This might sound like an obvious question. Organic carrots, organic tomatoes, organic wine. It’s all the same is it not?
Well to an extent, yes it is. In Italy (and most of Europe) the EU have set down a series of regulations to follow based on the banning the use of agrochemicals in the vineyards to manage pests and diseases.
Since the 1920s “conventional farming” has involved the use of agrochemicals to ensure that crops produced every year to feed an exploding world population. Unfortunately, by the 1980s, that meant monocultures and dead soils all over the world. So the organic movement is first and foremost about rejecting the use of synthetic agrochemicals; harmful to the land, those who live there, and those who drink the wine. Drinking organic wine is helping the land and the people who work there, as well as making a healthier choice for you and whoever you share your bottles with.
Where It Gets A Bit Complicated
It’s not as simple, however, to say to everyone that we all need to go organic overnight. Some wine regions, especially those by the coast or in humid climates, struggle more than others with fungal attack. It’s hard for them to go organic and still have a business.
There are still sulphites used in organic viticulture as a natural hygiene tool as well as the use of copper sulphite in the vineyards as the only protection available against mildew by the rules. All those “extras” allowed, and the quantity used, in the vineyard and cellar are limited in quantity by the rules, but it is still up to the winemaker and vineyard manager how and when to use them.
How Do We See It On The Label?
This isn’t always easy. There are also the joys of the terms certified, non-certified, and in conversion. EU certification takes 3 years to attain and there’s a lot of cost and paperwork involved. Those who have been through that process are known as certified organic and have the EU organic wine logo on the bottle. Those that are going through that process, but not completed it are said to be in organic conversion. Those that practice organic viticulture but don’t want the hassle or cost of being certified are known as non-certified organic. What is it with the wine world about making things complicated for us all, eh?
Help Is At Hand
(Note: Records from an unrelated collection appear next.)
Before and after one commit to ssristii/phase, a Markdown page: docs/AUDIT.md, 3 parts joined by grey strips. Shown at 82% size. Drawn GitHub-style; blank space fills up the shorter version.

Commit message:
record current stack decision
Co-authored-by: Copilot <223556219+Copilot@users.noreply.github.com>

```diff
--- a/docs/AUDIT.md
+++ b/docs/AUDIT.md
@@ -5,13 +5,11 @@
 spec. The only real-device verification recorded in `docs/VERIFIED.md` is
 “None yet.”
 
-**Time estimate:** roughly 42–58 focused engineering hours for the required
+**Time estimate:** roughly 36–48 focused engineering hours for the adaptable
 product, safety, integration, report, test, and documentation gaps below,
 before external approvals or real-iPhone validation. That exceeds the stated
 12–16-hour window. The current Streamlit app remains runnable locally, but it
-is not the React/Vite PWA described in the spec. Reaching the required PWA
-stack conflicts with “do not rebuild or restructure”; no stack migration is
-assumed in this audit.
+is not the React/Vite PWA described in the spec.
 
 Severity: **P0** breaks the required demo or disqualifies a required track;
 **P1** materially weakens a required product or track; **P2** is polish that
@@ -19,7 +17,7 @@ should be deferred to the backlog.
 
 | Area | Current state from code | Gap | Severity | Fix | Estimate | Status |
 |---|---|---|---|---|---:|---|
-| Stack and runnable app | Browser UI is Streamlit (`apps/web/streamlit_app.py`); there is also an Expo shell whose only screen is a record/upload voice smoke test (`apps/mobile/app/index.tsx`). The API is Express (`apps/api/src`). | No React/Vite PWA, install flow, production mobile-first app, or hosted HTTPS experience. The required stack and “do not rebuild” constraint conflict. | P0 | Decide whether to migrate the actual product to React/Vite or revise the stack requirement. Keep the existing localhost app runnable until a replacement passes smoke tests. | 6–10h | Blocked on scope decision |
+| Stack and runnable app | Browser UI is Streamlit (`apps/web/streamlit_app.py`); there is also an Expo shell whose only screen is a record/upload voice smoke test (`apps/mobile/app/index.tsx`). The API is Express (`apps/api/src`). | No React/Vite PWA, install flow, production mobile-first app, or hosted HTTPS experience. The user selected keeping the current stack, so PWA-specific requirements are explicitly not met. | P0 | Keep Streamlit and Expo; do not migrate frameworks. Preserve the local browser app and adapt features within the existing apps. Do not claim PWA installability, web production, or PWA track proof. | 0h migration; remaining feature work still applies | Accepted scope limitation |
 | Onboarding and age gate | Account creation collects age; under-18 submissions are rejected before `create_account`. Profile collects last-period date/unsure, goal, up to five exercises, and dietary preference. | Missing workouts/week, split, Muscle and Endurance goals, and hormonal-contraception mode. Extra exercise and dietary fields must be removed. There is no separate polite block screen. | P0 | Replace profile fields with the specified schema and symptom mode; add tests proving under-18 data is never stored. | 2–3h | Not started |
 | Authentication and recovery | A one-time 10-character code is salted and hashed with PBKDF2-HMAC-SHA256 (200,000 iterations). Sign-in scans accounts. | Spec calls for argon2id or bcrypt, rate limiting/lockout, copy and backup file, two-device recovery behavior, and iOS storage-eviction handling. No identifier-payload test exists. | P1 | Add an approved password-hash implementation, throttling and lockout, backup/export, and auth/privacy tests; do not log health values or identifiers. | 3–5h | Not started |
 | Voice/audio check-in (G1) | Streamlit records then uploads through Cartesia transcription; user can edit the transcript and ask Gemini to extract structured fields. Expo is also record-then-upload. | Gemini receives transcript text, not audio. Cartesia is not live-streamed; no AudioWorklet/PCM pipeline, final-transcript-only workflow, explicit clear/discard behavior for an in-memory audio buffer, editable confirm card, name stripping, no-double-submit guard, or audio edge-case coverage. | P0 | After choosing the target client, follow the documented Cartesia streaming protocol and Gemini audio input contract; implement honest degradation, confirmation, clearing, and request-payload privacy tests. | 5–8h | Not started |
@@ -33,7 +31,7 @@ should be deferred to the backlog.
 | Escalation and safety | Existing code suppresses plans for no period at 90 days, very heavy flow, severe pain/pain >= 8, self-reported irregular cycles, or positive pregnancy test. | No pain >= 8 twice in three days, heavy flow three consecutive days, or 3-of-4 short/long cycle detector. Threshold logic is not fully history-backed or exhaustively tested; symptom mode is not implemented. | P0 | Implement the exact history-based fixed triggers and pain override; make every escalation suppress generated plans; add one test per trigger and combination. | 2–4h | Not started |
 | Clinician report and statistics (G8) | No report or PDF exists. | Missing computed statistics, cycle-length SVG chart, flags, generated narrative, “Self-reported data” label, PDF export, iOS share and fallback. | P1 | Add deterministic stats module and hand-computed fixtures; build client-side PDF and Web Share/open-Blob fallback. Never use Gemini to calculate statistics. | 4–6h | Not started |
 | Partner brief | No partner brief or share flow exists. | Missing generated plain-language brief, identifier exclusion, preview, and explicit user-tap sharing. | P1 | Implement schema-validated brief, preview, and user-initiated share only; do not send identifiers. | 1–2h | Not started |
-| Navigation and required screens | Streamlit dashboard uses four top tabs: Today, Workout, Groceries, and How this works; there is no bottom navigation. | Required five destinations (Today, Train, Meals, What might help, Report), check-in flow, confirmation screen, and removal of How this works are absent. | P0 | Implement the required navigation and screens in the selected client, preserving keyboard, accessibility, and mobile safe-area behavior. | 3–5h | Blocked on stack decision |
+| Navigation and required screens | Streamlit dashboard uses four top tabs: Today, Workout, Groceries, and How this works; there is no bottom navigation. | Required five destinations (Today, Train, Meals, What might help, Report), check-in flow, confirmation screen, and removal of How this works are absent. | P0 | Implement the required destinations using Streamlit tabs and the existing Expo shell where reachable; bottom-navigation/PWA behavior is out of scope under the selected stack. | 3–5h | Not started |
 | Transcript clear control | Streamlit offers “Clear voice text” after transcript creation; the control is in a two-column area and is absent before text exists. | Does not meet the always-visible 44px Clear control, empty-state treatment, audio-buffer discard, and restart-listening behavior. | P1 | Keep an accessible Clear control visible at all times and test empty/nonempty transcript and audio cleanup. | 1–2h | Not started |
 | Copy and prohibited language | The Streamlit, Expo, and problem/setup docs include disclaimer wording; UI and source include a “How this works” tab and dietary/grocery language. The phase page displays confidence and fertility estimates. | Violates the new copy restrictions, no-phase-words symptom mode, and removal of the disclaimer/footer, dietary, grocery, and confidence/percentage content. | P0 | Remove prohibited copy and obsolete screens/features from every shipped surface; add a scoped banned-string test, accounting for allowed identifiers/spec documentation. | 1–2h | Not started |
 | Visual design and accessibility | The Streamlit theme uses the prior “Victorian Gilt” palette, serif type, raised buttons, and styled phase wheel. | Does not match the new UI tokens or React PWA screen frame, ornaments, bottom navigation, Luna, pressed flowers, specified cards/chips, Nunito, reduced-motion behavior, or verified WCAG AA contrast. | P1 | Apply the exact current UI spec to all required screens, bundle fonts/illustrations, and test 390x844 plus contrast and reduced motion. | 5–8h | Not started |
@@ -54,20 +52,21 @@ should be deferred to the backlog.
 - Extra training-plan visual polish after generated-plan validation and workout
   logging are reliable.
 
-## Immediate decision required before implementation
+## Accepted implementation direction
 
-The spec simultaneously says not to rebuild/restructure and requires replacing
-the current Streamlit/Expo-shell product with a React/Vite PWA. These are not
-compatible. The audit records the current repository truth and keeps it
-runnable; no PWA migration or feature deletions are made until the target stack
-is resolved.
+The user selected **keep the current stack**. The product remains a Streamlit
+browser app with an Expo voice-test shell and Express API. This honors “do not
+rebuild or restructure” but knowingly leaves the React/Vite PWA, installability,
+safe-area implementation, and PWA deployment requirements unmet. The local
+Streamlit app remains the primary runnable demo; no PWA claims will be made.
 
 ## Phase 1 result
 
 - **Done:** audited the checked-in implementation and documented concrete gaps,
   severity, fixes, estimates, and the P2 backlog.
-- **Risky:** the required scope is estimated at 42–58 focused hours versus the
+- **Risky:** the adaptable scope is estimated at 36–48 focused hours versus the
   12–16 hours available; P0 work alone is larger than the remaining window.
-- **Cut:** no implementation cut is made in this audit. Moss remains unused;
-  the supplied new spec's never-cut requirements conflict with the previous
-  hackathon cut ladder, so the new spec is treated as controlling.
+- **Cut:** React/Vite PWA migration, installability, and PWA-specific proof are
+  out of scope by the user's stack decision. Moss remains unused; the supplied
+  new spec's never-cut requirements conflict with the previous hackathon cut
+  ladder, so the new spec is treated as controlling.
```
The best way to make better choices when buying your wine is to know as much as you can about who made it and who you buy it off. We know buying organic wine is good, but we think buying from great producers who have a strong organic ethos is even better, whether certified or not. Luckily, at Libiamo, we’ve got some brilliant (and certified) organic wines and producers we’re incredibly proud to stock and support. Perfect wines for happy and healthy dinner tables!
Libiamo’s Top Organic Wines
Ronchi di Cialla, Friuli Venezia Giulia
An historical Friulian family wine estate. All work in the vineyard is made without the use of synthetic products and with minimal allowable treatments. The winemaking itself is carried out naturally with native yeast and spontaneous fermentation.
The company philosophy has always been to work only with indigenous varieties, such as Ribolla, Refosco, Schioppettino, Verduzzo and Picolit that in the Cru’ Cialla find the perfect environment. After 40 years Ronchi di Cialla has a well-established reputation on the market as a producer of some of the finest age-worthy wines of Friuli.
Beautiful ruby red coloured wine, with an elegant bouquet on the nose with fresh red fruits and spicy pepper notes. Excellent balance and weight in the mouth and a lovely long flavourful finish. Another great pairing with white or red meat, but simply perfect for the local Friulian barley minestrone.
93/100 from Vinous Antonio Galloni
4.1/5 FROM VIVINO
Cantina Cavalieri, Le Marche
The Cavalieri estate consists of just 8 hectares of vines and Verdicchio accounts for almost all the production. Their vineyards are cultivated following the principles of organic agriculture and obtained full certification from the 2014 vintage. Among all of the producers of Verdicchio di Matelica DOC the Cavalieri family is certainly one of the oldest and richest in history.
Cantina Cavalieri, Verdicchio di Matelica 2016
A very clean nose of white flowers, white peach and citrus. Saline mineral notes shine through adding a delightful complexity. On the palate it is driven by the minerality (wet stones & salinity) accompanied by white flowers and zingy citrus. A great pairing with fish dishes, spaghetti with clams, white meats
3.5/5 from Vivino
 Sources include Sinab, Eurostat and Fibl data agencies
THIS ARTICLE WAS ORIGINALLY POSTED ON www.libiamowines.co.uk
MIKE WRITES SPONSORED ARTICLES FOR LIBIAMO WINES, BUT STANDS BY ALL SENTIMENTS EXPRESSED IN THEM